Because the contract has been with FCSS for such a long period of time the organization has been able to build up a surplus of funds through the contract, which they use to further enhance in-house and external programming.
A portion of those funds is distributed to other organizations within the community, including anti-bullying programs, the Ponoka Youth Centre, Big Brothers Big Sisters, the Scout Hall and the Linkages program. “We give a lot of money back to the community each year,” said Boyce-Campbell.
If they were to no longer be in possession of the contract, FCSS would have to release approximately 30 health care workers, many of the community donations would cease and other in-house programs would either be eliminated or change. “There’s a significant amount of money and a community that benefits from that,” said Boyce-Campbell.
As a provincial entity, FCSS programs receive 80 per cent of their funding from the Alberta Government and the other 20 per cent from the municipality; meaning 10 per cent from the town and 10 per cent from the county.
Ponoka FCSS is also represented by its own board; consisting of members of town council, county council and the community at large. “We’re also a non-profit, a charity, and the contract is under that,” said Boyce-Campbell.
“Our funding for FCSS has longevity,” said Boyce-Campbell, who feels support coming from the levels of government isn’t a concern.
“But with that said, Ponoka FCSS has become a much larger program than it can be in other communities,” she added.
The contract allows FCSS programs and services to run at a higher level of quality because they’re executed at a lower cost on the clients without seeing a dip in the end product, as staff wages are subsidized via funds coming from the contract.
“The programs would have to be revamped quite a bit . . . If we don’t have that contract, that’s a huge amount we would have to try to create.

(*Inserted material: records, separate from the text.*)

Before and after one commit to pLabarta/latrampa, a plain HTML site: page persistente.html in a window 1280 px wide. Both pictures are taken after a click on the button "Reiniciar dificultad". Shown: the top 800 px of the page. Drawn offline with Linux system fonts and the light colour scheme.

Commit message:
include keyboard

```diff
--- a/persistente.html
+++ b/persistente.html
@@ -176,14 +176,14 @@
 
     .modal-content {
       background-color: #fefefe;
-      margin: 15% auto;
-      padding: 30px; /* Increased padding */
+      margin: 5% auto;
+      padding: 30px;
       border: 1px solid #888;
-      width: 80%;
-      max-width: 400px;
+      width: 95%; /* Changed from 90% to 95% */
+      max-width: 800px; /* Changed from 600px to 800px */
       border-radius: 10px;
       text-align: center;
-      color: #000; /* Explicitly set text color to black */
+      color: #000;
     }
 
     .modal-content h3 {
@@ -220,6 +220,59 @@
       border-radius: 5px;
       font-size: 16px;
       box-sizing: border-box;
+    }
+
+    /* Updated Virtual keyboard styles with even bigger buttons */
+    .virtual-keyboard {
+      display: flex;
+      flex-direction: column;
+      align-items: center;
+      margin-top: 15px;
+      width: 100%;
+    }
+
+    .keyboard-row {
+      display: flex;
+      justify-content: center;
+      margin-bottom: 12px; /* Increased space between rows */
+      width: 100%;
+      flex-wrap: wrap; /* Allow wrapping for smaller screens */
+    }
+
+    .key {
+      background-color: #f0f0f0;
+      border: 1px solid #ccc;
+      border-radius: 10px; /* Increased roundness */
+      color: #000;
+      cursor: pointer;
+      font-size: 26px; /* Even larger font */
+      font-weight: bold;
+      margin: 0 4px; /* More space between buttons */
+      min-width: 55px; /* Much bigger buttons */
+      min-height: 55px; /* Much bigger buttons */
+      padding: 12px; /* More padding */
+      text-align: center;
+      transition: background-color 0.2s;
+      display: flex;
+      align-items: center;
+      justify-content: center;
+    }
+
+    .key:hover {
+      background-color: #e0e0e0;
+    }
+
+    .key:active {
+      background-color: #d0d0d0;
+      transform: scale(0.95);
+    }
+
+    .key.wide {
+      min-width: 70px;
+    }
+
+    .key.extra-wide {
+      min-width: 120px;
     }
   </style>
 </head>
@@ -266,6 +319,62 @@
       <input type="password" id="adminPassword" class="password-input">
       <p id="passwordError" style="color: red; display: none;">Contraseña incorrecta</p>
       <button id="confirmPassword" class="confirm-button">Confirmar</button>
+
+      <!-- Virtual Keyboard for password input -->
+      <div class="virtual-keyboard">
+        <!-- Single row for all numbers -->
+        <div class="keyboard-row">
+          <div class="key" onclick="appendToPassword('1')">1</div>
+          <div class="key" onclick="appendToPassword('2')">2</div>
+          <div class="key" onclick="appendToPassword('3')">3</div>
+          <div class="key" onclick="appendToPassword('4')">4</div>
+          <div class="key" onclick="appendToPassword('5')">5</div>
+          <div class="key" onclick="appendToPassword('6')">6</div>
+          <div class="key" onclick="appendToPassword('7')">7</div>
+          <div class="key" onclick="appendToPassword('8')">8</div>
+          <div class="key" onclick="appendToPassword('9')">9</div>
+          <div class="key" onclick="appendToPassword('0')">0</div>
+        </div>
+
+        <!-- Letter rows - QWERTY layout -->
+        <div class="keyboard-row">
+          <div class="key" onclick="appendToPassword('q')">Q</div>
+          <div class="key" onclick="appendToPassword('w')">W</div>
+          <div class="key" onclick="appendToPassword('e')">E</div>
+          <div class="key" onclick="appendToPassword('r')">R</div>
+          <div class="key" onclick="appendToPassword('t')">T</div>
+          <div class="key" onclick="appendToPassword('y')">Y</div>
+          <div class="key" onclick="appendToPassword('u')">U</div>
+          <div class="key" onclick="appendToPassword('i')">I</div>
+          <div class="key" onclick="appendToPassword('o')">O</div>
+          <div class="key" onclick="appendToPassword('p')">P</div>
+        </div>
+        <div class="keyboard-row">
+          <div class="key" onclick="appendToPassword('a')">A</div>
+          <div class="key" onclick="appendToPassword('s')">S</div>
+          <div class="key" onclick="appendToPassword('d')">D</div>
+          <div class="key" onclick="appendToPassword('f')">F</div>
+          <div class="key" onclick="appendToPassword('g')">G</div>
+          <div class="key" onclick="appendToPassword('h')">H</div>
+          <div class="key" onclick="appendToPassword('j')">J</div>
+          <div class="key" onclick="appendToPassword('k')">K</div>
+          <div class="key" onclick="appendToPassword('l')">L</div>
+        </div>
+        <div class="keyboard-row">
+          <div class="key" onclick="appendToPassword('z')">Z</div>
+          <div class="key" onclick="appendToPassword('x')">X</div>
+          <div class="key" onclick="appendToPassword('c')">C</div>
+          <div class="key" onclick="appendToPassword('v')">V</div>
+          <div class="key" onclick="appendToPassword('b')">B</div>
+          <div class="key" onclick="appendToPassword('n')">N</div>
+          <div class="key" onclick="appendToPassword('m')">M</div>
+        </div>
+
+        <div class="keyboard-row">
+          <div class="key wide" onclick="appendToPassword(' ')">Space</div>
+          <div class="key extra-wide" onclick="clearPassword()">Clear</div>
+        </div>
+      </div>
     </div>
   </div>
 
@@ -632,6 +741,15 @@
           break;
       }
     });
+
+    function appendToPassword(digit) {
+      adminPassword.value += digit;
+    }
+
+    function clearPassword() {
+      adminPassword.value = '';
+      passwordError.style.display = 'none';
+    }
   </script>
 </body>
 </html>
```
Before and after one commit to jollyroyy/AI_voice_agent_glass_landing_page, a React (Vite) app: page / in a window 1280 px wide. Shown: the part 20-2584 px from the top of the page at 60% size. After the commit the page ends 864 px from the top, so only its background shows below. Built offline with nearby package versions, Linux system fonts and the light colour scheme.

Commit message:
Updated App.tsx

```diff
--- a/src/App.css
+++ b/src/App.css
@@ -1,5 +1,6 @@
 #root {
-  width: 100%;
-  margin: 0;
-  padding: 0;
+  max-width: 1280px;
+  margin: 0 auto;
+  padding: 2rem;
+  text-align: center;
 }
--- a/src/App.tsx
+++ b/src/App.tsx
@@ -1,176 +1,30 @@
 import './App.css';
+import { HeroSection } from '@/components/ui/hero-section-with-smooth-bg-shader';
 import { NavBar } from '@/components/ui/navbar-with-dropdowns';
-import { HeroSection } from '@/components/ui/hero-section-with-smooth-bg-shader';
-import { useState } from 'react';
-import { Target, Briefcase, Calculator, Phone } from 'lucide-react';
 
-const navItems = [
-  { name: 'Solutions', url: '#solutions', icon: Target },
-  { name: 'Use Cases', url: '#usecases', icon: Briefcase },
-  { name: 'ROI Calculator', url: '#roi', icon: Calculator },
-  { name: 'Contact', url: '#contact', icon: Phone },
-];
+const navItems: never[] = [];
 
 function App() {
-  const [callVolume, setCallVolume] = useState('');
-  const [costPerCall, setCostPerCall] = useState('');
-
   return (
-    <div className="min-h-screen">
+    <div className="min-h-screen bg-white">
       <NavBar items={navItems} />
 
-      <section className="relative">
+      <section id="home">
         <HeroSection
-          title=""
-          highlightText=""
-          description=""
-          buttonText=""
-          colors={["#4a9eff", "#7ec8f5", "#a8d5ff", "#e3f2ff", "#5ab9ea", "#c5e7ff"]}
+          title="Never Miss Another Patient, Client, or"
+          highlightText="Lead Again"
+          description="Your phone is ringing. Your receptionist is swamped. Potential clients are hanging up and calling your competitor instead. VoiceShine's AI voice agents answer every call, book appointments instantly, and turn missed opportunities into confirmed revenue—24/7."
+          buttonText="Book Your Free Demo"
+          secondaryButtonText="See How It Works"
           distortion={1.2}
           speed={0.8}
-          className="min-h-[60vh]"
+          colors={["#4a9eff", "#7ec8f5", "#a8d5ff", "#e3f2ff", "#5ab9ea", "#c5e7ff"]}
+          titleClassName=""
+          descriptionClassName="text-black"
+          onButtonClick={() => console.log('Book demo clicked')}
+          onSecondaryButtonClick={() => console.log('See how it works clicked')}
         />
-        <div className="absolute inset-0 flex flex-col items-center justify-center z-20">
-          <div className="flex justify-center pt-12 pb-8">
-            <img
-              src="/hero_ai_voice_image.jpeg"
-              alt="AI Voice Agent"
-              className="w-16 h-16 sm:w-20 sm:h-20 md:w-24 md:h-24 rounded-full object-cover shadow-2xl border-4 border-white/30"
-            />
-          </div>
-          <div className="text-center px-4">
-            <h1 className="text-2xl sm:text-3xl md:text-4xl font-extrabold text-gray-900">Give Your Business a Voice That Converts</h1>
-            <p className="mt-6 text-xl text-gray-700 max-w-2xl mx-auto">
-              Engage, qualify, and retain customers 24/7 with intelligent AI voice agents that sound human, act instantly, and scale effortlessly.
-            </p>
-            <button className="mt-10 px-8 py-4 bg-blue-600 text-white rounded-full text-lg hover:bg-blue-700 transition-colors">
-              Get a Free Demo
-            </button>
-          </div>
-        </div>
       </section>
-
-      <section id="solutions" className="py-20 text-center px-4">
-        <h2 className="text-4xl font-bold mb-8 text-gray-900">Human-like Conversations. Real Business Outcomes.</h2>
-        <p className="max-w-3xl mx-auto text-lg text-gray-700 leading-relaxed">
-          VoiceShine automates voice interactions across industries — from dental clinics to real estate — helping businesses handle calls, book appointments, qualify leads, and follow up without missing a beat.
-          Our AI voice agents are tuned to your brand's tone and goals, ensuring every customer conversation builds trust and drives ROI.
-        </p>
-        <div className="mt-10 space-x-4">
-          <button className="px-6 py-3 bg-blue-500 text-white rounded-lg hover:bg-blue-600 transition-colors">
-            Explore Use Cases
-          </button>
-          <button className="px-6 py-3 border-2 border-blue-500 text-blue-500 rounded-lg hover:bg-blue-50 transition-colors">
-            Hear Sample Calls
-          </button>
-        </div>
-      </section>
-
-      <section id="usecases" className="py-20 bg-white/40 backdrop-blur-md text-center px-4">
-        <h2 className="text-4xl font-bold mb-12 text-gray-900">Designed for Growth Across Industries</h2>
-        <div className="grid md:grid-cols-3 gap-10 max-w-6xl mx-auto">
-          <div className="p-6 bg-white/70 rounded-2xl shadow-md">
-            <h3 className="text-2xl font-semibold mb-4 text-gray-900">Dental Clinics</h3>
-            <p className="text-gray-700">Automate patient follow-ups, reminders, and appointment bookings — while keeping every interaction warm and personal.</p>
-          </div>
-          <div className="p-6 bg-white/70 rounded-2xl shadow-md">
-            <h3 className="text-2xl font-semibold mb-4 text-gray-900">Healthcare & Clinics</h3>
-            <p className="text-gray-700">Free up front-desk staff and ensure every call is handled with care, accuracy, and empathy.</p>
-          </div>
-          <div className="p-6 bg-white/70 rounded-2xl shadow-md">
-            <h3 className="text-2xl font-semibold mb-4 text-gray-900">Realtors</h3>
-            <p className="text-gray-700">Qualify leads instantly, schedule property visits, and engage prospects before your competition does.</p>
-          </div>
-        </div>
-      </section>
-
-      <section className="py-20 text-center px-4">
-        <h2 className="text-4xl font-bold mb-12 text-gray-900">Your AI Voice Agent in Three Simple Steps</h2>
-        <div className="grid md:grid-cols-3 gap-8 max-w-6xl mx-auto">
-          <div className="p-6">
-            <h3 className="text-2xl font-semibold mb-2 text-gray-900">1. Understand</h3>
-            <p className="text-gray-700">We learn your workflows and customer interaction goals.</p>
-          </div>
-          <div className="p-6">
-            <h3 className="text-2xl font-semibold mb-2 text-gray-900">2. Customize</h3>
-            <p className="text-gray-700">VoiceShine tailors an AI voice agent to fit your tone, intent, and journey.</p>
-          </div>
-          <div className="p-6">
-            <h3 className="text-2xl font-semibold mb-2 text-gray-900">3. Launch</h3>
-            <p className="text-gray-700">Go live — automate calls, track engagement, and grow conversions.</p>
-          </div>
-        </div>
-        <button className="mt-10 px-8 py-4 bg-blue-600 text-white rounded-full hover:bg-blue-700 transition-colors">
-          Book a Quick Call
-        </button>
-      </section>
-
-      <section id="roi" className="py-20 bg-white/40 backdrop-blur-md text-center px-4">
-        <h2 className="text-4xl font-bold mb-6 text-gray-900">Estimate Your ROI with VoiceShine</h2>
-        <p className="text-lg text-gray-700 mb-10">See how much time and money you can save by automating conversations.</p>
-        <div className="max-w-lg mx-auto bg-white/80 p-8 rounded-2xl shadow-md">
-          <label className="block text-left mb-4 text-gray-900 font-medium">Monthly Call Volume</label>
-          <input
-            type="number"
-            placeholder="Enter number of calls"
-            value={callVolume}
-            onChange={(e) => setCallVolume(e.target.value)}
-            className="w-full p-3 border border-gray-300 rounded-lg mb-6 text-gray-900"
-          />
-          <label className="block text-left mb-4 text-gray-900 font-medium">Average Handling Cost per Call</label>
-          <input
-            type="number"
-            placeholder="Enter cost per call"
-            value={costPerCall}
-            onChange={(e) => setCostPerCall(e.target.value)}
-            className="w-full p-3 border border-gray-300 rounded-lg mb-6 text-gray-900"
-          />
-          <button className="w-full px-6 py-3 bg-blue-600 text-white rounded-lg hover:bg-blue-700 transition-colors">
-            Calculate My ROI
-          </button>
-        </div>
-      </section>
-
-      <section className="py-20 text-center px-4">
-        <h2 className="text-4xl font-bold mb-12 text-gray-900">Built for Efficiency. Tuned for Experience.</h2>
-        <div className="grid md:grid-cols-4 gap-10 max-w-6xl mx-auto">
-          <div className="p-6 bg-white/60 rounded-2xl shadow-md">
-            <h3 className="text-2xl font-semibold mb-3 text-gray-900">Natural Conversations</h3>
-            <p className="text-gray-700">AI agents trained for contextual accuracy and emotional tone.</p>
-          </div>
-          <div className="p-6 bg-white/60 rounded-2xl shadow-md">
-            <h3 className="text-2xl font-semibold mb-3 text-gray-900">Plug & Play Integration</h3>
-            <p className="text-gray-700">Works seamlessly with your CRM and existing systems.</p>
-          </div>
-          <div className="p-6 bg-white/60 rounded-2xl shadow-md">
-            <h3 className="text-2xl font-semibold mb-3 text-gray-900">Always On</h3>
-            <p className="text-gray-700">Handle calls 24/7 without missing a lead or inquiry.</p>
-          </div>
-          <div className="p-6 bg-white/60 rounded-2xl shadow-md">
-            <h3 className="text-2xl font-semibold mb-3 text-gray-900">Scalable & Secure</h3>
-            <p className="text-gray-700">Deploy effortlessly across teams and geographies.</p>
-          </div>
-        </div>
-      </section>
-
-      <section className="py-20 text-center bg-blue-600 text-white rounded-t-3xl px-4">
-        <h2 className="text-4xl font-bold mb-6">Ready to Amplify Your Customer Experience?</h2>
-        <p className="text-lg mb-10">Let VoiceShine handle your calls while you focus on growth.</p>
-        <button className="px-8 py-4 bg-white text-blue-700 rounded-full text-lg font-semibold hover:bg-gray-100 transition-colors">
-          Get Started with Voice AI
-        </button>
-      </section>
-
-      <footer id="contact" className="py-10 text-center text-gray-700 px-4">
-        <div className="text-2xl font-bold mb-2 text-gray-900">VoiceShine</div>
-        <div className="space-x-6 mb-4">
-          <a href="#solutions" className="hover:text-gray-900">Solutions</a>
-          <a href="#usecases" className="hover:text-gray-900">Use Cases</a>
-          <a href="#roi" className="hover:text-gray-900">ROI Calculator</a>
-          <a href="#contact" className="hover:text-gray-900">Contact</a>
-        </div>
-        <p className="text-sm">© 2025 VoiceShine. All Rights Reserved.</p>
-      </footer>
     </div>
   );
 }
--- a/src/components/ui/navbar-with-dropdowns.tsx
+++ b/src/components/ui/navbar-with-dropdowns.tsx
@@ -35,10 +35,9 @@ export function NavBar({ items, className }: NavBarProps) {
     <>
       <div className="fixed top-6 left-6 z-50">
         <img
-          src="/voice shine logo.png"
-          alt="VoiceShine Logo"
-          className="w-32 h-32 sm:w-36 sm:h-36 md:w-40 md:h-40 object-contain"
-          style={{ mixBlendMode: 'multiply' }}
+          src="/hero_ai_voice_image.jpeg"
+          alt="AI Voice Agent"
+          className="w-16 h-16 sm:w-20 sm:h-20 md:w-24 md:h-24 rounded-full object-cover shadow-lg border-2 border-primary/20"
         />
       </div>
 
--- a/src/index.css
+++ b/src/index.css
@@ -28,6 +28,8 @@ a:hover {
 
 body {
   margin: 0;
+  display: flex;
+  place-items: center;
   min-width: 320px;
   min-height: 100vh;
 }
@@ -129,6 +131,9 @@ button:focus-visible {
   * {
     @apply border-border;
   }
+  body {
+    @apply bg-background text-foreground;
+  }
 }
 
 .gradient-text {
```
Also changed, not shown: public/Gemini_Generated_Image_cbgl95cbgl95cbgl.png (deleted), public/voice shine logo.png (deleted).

So we would probably have to do something like a fee for service or something like that,” said Boyce-Campbell.
“The reality for us is that the board and administration has chosen to be proactive and will try to communicate to the community and the decision making bodies that this is something that’s important to the town, the community and the county of Ponoka and we want to maintain it,” said Boyce-Campbell.
She says FCSS isn’t coming out with a fear-based approach; instead they want to focus on what’s realistic. “We want to make sure we have had a voice at the tables and we’ve communicated.
“We’re just building our momentum and awareness,” she added.
FCSS has been in communication with AHS and Boyce-Campbell believes FCSS’s good reputation and rapport with the organization will help them remain aware and informed. “We want to know our realities and hopefully we will have — in March of 2015 — that contract again.”
Boyce-Campbell says AHS is going through many changes, but from a local perspectives she feels Ponoka FCSS is on good ground with home care nurses, contract managers and regional representatives. “We have a feeling of a sense of security with them, good communication and are happy at this level. When we go beyond that we’re not really sure what the future will bring.”
“We want to hold true to our local perspective, but we’re also looking out to outlying areas for what the reality is for other people and other groups,” she added. “You want to have your pulse on your own community, but you also want to be aware, realistic and proactive.”
For Ponoka’s FCSS, Boyce-Campbell says the biggest challenge the organization is facing is the unknown in its future.